As the coronavirus surged in New York and the state began to shut down, PEF moved swiftly to implement telecommuting for its own staff and didn’t miss a beat kicking into high gear to ensure the health and safety of PEF members amid the growing pandemic.

One of the first orders of business was negotiating an emergency telecommuting plan with the Governor’s Office of Employee Relations (GOER). PEF also submitted an “Essential Duty Pay” plan to the Governor’s office.

Throughout this crisis, PEF stayed strong and kept pushing for what members needed. When personal protective equipment shortages threatened the health and safety of members, PEF negotiated a policy allowing members to wear their own protective masks in the workplace.

The union also didn’t take “no” for an answer when PPE was hard to find, following every lead and using every contact to locate protective masks for PEF members and medical masks for health care professionals. PEF distributed more than 20,000 surgical masks, 7,000 KN95s, thousands of face shields, and 42,000 cloth masks to members across the state.

PEF took protecting members and their families a step further when the virus was at its peak, securing blocks of hotel rooms for PEF nurses around major medical centers, including SUNY Stony Brook, SUNY Downstate and SUNY Upstate.

When the state was poised to delay paychecks to state workers, PEF called attention to the unfairness of that move. President Wayne Spence took to the steps of the Capitol and to the media, reminding the Governor and the people of New York that those workers are the very same workers who are putting their lives on the line for New York state.

PEF sent a strongly worded letter to the commissioner of the Department of Health (DOH) opposing a DOH plan to return suspected or confirmed COVID-19 staff to work during staff shortages. PEF has also been diligently tracking new budget legislation and studying how it affects PEF members, keeping a close eye on all facets of COVID response and what it means for you.

And, that’s not all. The list of projects goes on, including:

• Hosting tele-town halls where members could get answers to questions they have;
• Filing lawsuits over unfair overtime payments at DOL and other state agencies;
• Working on legislation to ensure the state is prepared for future pandemics/health emergencies;
• Creating a video honoring PEF members’ work during COVID-19;
• Working with Lt. Governor Hochul on reopen NYS plan;
• Calling on the governor to ensure state office buildings have same safety measures as other buildings like air filtration systems necessary for re-opening of malls and gyms;
• Designing a virtual 2020 convention to protect the safety of PEF members;
• Placing op-ed in Albany Times Union newspaper supporting Heroes Act;
• Holding multiple trainings on student debt;
• Texting 28,000 members to contact their legislators in support of the Heroes Act;
• ​Check-in calls with divisional leaders across the state;
• Delivering meals to essential workers in New York City;
• ​Developing and implementing virtual membership meetings; and
• Creating and maintaining a webpage on PEF.org with COVID-19 information, copies of letters sent to agency commissioners, and a comprehensive, regularly updated FAQ document.
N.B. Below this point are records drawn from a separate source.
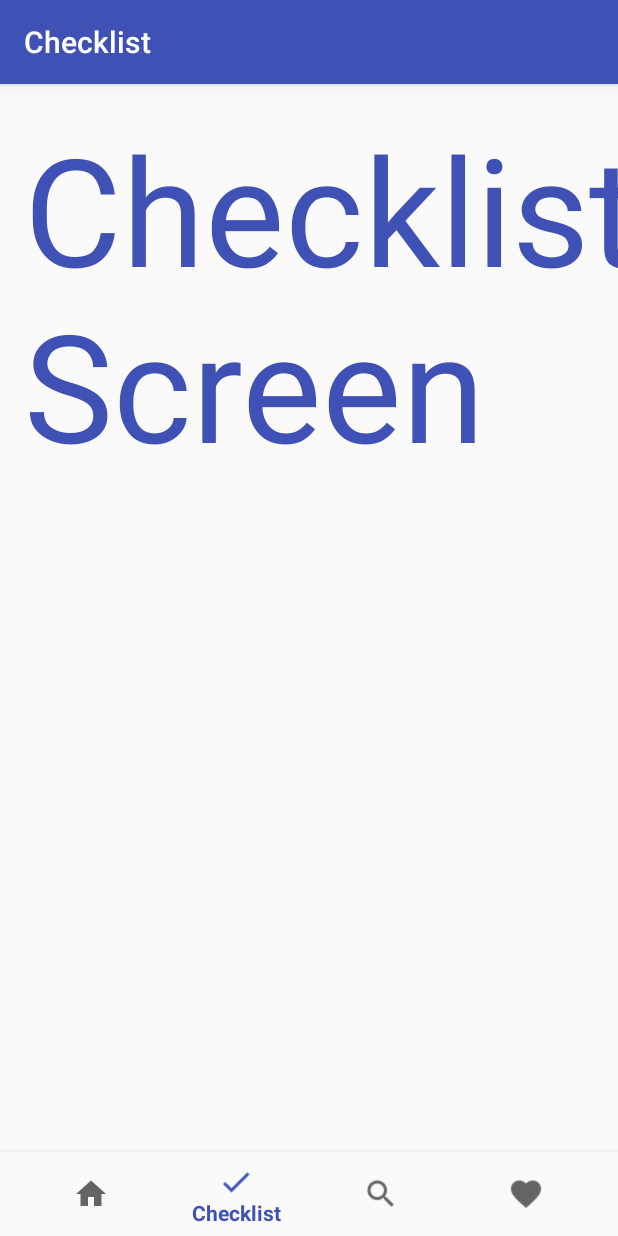
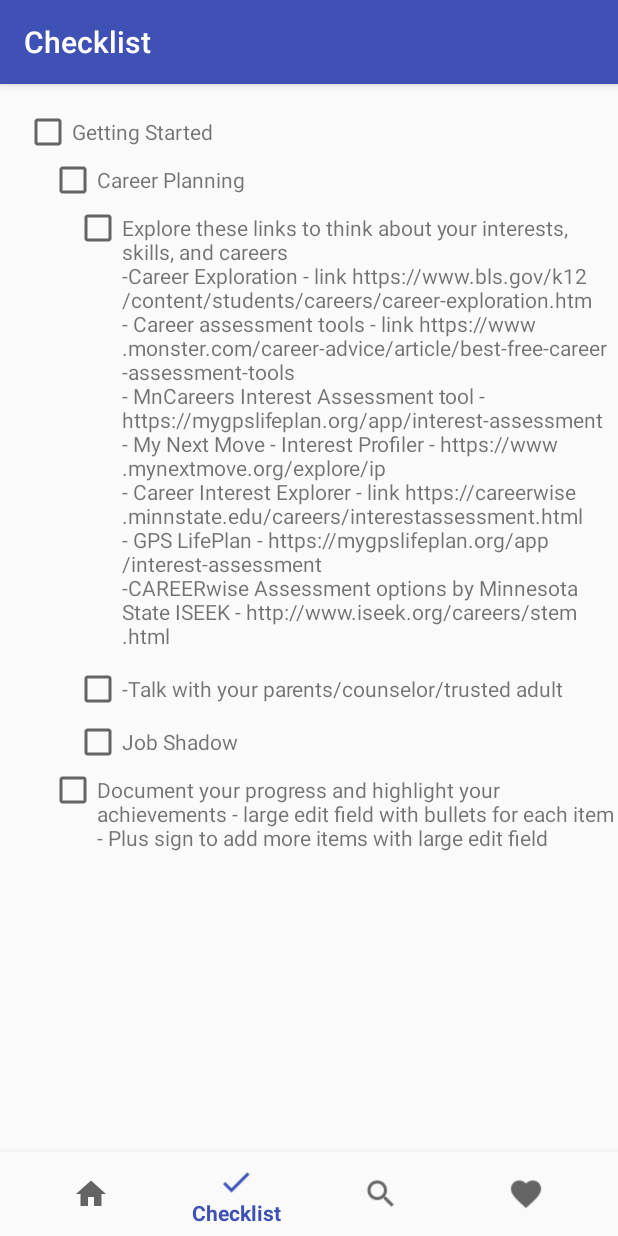
Before and after one commit to NoraDixon/ComputerGlitzApp, an Android app: the screen it shows after launch (Checklist), item 2 of the bottom bar chosen, on a phone screen of 412 x 824 dp. Run offline under Robolectric (Android 15) with nearby library versions, the phone set to English and light mode, and no system bars.

Commit message:
The checklist.

```diff
--- a/app/src/main/java/com/example/andriod/computerglitzapp/Checklist.java
+++ b/app/src/main/java/com/example/andriod/computerglitzapp/Checklist.java
@@ -6,13 +6,15 @@ import android.os.Bundle;
 import android.support.annotation.NonNull;
 import android.support.design.widget.BottomNavigationView;
 import android.support.v7.app.AppCompatActivity;
+import android.support.v7.widget.RecyclerView;
 import android.view.Menu;
 import android.view.MenuItem;
 import android.widget.TextView;
 
 public class Checklist extends AppCompatActivity {
 
-    private TextView mTextMessage;
+    private RecyclerView mRecycler;
+    private ChecklistAdapter mAdapter;
 
     private BottomNavigationView.OnNavigationItemSelectedListener mOnNavigationItemSelectedListener
             = new BottomNavigationView.OnNavigationItemSelectedListener() {
@@ -43,8 +45,9 @@ public class Checklist extends AppCompatActivity {
     protected void onCreate(Bundle savedInstanceState) {
         super.onCreate(savedInstanceState);
         setContentView(R.layout.activity_checklist);
-
-        mTextMessage = findViewById(R.id.message);
+        mRecycler = (RecyclerView) findViewById(R.id.reclycler);
+        mAdapter = new ChecklistAdapter();
+        mRecycler.setAdapter(mAdapter);
         BottomNavigationView navigation = findViewById(R.id.navigation);
         navigation.setOnNavigationItemSelectedListener(mOnNavigationItemSelectedListener);
         Menu a = navigation.getMenu();
--- /dev/null
+++ b/app/src/main/java/com/example/andriod/computerglitzapp/ChecklistAdapter.java
@@ -0,0 +1,48 @@
+package com.example.andriod.computerglitzapp;
+
+import android.support.v7.widget.RecyclerView;
+import android.support.v7.widget.RecyclerView.Adapter;
+import android.view.LayoutInflater;
+import android.view.View;
+import android.view.ViewGroup;
+import android.widget.CheckBox;
+import android.widget.TextView;
+
+/**
+ * Created by Clare on 4/7/2018.
+ */
+
+public class ChecklistAdapter extends Adapter<ChecklistAdapter.MyViewHolder> {
+static class MyViewHolder extends RecyclerView.ViewHolder{
+    private TextView mMytextview;
+    private CheckBox mMainCheckbox;
+    private CheckBox mCollapsableCheckbox;
+
+    private int mIndent;
+    public MyViewHolder(View itemView) {
+        super(itemView);
+        mMytextview = itemView.findViewById(R.id.view_holder_textview);
+        mMainCheckbox = itemView.findViewById(R.id.view_holder_checkbox);
+        mCollapsableCheckbox = itemView.findViewById(R.id.view_holder_collapeser_checkbox);
+        mIndent = (int) itemView.getContext().getResources().getDimension(R.dimen.activity_checklist_indent);
+    }
+}
+
+    @Override
+    public MyViewHolder onCreateViewHolder(ViewGroup parent, int viewType) {
+        View root = LayoutInflater.from(parent.getContext()).inflate(R.layout.viewholder_checklist_item, parent, false);
+        return new MyViewHolder(root);
+    }
+
+    @Override
+    public void onBindViewHolder(MyViewHolder holder, int position) {
+ChecklistItem item = ChecklistData.mChecklist.get(position);
+holder.mMytextview.setText(item.getmText());
+holder.itemView.setPadding(holder.mIndent*item.getmIndent(),0,0,0);
+    }
+
+    @Override
+    public int getItemCount() {
+        return ChecklistData.mChecklist.size();
+    }
+}
--- /dev/null
+++ b/app/src/main/java/com/example/andriod/computerglitzapp/ChecklistData.java
@@ -0,0 +1,26 @@
+package com.example.andriod.computerglitzapp;
+
+import java.util.ArrayList;
+
+/**
+ * Created by Clare on 4/7/2018.
+ */
+
+public class ChecklistData {
+    public static ArrayList<ChecklistItem> mChecklist = new ArrayList<>();
+    static {
+        mChecklist.add(new ChecklistItem(0, "Getting Started", false));
+        mChecklist.add(new ChecklistItem(1, "Career Planning", false));
+        mChecklist.add(new ChecklistItem(2, "Explore these links to think about your interests, skills, and careers \n" +
+                "-Career Exploration - link https://www.bls.gov/k12/content/students/careers/career-exploration.htm \n" +
+                "- Career assessment tools - link https://www.monster.com/career-advice/article/best-free-career-assessment-tools \n" +
+                "- MnCareers Interest Assessment tool - https://mygpslifeplan.org/app/interest-assessment \n" +
+                "- My Next Move - Interest Profiler - https://www.mynextmove.org/explore/ip \n" +
+                "- Career Interest Explorer - link https://careerwise.minnstate.edu/careers/interestassessment.html  \n" +
+                "- GPS LifePlan - https://mygpslifeplan.org/app/interest-assessment \n" +
+                "-CAREERwise Assessment options by Minnesota State ISEEK - http://www.iseek.org/careers/stem.html  \n", false));
+        mChecklist.add(new ChecklistItem(2, "-Talk with your parents/counselor/trusted adult\n", false));
+        mChecklist.add(new ChecklistItem(2, "Job Shadow", false));
+        mChecklist.add(new ChecklistItem(1, "Document your progress and highlight your achievements - large edit field with bullets for each item - Plus sign to add more items with large edit field\n", false));
+    }
+}
--- /dev/null
+++ b/app/src/main/java/com/example/andriod/computerglitzapp/ChecklistItem.java
@@ -0,0 +1,41 @@
+package com.example.andriod.computerglitzapp;
+
+/**
+ * Created by Clare on 4/7/2018.
+ */
+
+public class ChecklistItem {
+    private int mIndent;
+    private String mText;
+    private boolean mIsChecked;
+
+    public ChecklistItem(int mIndent, String mText, boolean mIsChecked) {
+        this.mIndent = mIndent;
+        this.mText = mText;
+        this.mIsChecked = mIsChecked;
+    }
+
+    public int getmIndent() {
+        return mIndent;
+    }
+
+    public void setmIndent(int mIndent) {
+        this.mIndent = mIndent;
+    }
+
+    public String getmText() {
+        return mText;
+    }
+
+    public void setmText(String mText) {
+        this.mText = mText;
+    }
+
+    public boolean ismIsChecked() {
+        return mIsChecked;
+    }
+
+    public void setmIsChecked(boolean mIsChecked) {
+        this.mIsChecked = mIsChecked;
+    }
+}
--- a/app/src/main/res/layout/activity_checklist.xml
+++ b/app/src/main/res/layout/activity_checklist.xml
@@ -7,16 +7,15 @@
     android:layout_height="match_parent"
     tools:context="com.example.andriod.computerglitzapp.Checklist">
 
-    <TextView
-        android:id="@+id/message"
-        android:layout_width="wrap_content"
-        android:layout_height="wrap_content"
+    <android.support.v7.widget.RecyclerView
+        android:id="@+id/reclycler"
+        android:layout_width="match_parent"
+        android:layout_height="match_parent"
         android:layout_marginLeft="@dimen/activity_horizontal_margin"
         android:layout_marginStart="@dimen/activity_horizontal_margin"
         android:layout_marginTop="@dimen/activity_vertical_margin"
-        android:text="Checklist Screen"
-        android:textColor="@color/colorPrimary"
-        android:textSize="100dp"
+        app:layoutManager="android.support.v7.widget.LinearLayoutManager"
+        android:orientation="vertical"
         app:layout_constraintLeft_toLeftOf="parent"
         app:layout_constraintTop_toTopOf="parent" />
 
--- /dev/null
+++ b/app/src/main/res/layout/viewholder_checklist_item.xml
@@ -0,0 +1,19 @@
+<?xml version="1.0" encoding="utf-8"?>
+<LinearLayout
+    xmlns:android="http://schemas.android.com/apk/res/android" android:layout_width="match_parent"
+    android:layout_height="wrap_content"
+    android:orientation="horizontal">
+<CheckBox
+    android:id="@+id/view_holder_checkbox"
+    android:layout_width="wrap_content"
+    android:layout_height="wrap_content" />
+    <TextView
+        android:id="@+id/view_holder_textview"
+        android:layout_width="match_parent"
+        android:layout_height="wrap_content" />
+    <CheckBox
+        android:id="@+id/view_holder_collapeser_checkbox"
+        android:layout_width="0dp"
+        android:layout_height="wrap_content"
+        android:layout_weight="1"/>
+</LinearLayout>
--- a/app/src/main/res/values/dimens.xml
+++ b/app/src/main/res/values/dimens.xml
@@ -2,4 +2,5 @@
     <!-- Default screen margins, per the Android Design guidelines. -->
     <dimen name="activity_horizontal_margin">16dp</dimen>
     <dimen name="activity_vertical_margin">16dp</dimen>
+    <dimen name="activity_checklist_indent">17dp</dimen>
 </resources>
```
“The work isn’t done,” said PEF President Wayne Spence. “As New York reopens, members will face new challenges in workplace environments that are unlike anything we have seen before. PEF will be there every step of the way for its members because we are stronger together.”